Scanner Sombre is coming to VR

Introversion Software surprised us recently by releasing its first-person adventure Scanner Sombre just a few days after announcing its existence, an interesting move considering Introversion's last game, Prison Architect, spent about six years in Early Access. Now comes the news that Scanner Sombre will soon be available to play in VR, which Introversion's co-founder, Mark Morris, didn't formally announce but simply mentioned to me during a conversation at PDXCon this week in Stockholm, Sweden.

The news arrived when I asked Morris and fellow co-founder Chris Delay if they were still experimenting with VR, since the developers had expressed excitement about VR on our podcast in 2015 and released Defcon VR back in February of this year. While Morris is definitely a fan of VR technology, he also admits it's still a bit of a niche market.

"I think about seven people downloaded [Defcon VR]," Morris told me. "That's the reality of VR. So, we're not doing exclusive VR games, I think that would be just nuts at the moment."
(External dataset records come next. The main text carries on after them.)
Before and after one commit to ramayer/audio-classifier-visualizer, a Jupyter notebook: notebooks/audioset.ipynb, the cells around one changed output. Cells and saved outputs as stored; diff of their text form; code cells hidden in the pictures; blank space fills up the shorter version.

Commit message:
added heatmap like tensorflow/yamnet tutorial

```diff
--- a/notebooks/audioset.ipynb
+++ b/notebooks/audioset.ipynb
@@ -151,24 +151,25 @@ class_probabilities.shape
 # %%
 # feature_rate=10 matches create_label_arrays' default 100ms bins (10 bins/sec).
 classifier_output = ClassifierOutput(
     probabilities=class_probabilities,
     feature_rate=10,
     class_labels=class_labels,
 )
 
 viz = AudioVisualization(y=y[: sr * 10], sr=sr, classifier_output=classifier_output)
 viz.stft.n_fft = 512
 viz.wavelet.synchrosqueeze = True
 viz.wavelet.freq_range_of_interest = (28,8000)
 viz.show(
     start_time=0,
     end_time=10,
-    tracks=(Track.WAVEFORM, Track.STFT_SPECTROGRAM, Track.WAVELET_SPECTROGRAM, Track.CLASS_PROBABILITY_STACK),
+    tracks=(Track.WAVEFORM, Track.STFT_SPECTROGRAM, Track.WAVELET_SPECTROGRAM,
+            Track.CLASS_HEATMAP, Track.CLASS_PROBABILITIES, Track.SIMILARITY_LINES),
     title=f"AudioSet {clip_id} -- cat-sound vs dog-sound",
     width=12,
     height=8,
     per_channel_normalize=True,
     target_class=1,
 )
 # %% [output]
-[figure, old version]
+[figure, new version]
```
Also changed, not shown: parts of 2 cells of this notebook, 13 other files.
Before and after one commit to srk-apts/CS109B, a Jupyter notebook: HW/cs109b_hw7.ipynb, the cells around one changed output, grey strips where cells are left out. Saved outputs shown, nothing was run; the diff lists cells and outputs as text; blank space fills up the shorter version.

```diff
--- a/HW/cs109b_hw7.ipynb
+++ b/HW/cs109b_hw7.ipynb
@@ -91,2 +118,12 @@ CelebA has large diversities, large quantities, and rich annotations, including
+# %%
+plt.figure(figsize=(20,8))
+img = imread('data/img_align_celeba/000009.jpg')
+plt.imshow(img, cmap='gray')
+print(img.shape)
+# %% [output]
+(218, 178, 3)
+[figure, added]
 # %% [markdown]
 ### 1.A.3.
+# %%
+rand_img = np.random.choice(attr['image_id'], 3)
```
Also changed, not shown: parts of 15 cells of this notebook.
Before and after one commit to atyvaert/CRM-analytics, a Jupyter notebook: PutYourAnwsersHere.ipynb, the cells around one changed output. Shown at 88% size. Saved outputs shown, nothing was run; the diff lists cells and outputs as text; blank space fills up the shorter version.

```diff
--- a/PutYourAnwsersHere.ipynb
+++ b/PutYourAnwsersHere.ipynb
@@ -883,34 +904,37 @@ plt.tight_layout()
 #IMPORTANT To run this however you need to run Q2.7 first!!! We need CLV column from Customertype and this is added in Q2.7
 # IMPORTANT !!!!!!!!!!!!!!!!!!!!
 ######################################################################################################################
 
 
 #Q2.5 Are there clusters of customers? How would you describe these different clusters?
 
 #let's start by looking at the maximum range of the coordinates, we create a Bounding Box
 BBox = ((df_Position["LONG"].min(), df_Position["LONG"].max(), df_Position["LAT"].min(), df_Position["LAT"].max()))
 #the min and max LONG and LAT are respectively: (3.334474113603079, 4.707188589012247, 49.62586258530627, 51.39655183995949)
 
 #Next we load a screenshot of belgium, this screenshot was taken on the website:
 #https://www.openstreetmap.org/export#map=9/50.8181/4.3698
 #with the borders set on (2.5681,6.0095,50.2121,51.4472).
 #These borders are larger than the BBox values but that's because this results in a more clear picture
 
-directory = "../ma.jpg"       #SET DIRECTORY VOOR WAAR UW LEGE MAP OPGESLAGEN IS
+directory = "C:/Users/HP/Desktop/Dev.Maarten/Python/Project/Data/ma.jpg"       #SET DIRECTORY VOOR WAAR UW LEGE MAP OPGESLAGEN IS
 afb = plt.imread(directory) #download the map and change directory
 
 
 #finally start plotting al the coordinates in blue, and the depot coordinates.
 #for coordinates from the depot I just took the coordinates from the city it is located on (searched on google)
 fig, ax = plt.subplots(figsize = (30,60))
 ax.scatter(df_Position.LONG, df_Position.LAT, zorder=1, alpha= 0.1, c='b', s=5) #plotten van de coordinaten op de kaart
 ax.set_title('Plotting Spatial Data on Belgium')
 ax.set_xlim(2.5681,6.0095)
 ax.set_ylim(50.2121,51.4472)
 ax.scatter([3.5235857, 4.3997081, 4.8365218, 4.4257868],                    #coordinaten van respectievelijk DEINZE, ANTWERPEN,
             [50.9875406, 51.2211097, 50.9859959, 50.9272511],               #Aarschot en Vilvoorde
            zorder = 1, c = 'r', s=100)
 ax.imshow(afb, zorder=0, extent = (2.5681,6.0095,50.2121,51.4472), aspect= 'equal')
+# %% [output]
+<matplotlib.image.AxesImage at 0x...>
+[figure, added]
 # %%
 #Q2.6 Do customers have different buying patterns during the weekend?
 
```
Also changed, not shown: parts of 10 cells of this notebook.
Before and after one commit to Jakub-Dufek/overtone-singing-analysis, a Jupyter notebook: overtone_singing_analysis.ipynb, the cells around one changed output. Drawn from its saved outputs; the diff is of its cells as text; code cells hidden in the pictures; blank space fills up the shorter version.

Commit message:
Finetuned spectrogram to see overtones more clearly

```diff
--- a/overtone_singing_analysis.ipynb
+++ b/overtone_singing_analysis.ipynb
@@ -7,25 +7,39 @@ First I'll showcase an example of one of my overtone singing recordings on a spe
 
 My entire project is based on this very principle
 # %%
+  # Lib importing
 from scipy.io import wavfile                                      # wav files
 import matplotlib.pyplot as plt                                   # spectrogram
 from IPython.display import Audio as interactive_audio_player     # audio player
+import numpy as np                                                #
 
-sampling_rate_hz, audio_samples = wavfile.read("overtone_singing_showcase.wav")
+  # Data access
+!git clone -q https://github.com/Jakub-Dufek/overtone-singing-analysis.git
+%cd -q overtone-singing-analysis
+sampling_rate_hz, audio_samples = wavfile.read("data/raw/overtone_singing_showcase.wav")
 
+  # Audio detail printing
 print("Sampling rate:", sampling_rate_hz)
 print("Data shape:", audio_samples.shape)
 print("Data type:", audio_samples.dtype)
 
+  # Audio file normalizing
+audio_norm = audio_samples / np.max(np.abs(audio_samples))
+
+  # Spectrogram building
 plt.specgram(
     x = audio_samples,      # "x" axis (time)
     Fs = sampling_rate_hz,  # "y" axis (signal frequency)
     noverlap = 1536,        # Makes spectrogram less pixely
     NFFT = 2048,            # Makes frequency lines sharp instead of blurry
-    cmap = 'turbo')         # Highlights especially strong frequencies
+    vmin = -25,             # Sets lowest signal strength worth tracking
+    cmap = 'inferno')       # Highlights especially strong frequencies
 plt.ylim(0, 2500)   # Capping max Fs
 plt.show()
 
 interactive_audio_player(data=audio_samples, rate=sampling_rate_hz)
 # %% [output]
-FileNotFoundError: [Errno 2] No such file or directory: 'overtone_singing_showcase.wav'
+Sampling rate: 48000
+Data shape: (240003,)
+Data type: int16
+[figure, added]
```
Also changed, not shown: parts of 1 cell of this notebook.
Hence Introversion's decision to release Scanner Sombre for PC first, and hold off on making it a VR compatible game until later.

"We deliberately didn't want people thinking Scanner Sombre is a VR game and then not buying it thinking 'I've got to have a headset.' It's a PC game, but if you happen to have a headset you'll be able to play Scanner [in VR]."

It seems like a good strategy: I don't own a VR headset, and so when browsing games on Steam I pretty much ignore  anything labeled as a VR game. Even if a game says it can be played both with or without a headset, if it's made for VR I usually assume that's the optimal way to play it. And so I don't play it.

As for when it's coming, it won't be long, as Introversion plans to have the game VR-ready in approximately six weeks. It'll be compatible with both Oculus Rift and Vive. I expect Tom will certainly be happy to play it again in VR, as he called Scanner Sombre "tense and captivating" in his review.

Christopher Livingston
Senior Editor

Chris started playing PC games in the 1980s, started writing about them in the early 2000s, and (finally) started getting paid to write about them in the late 2000s. Following a few years as a regular freelancer, PC Gamer hired him in 2014, probably so he'd stop emailing them asking for more work. Chris has a love-hate relationship with survival games and an unhealthy fascination with the inner lives of NPCs. He's also a fan of offbeat simulation games, mods, and ignoring storylines in RPGs so he can make up his own.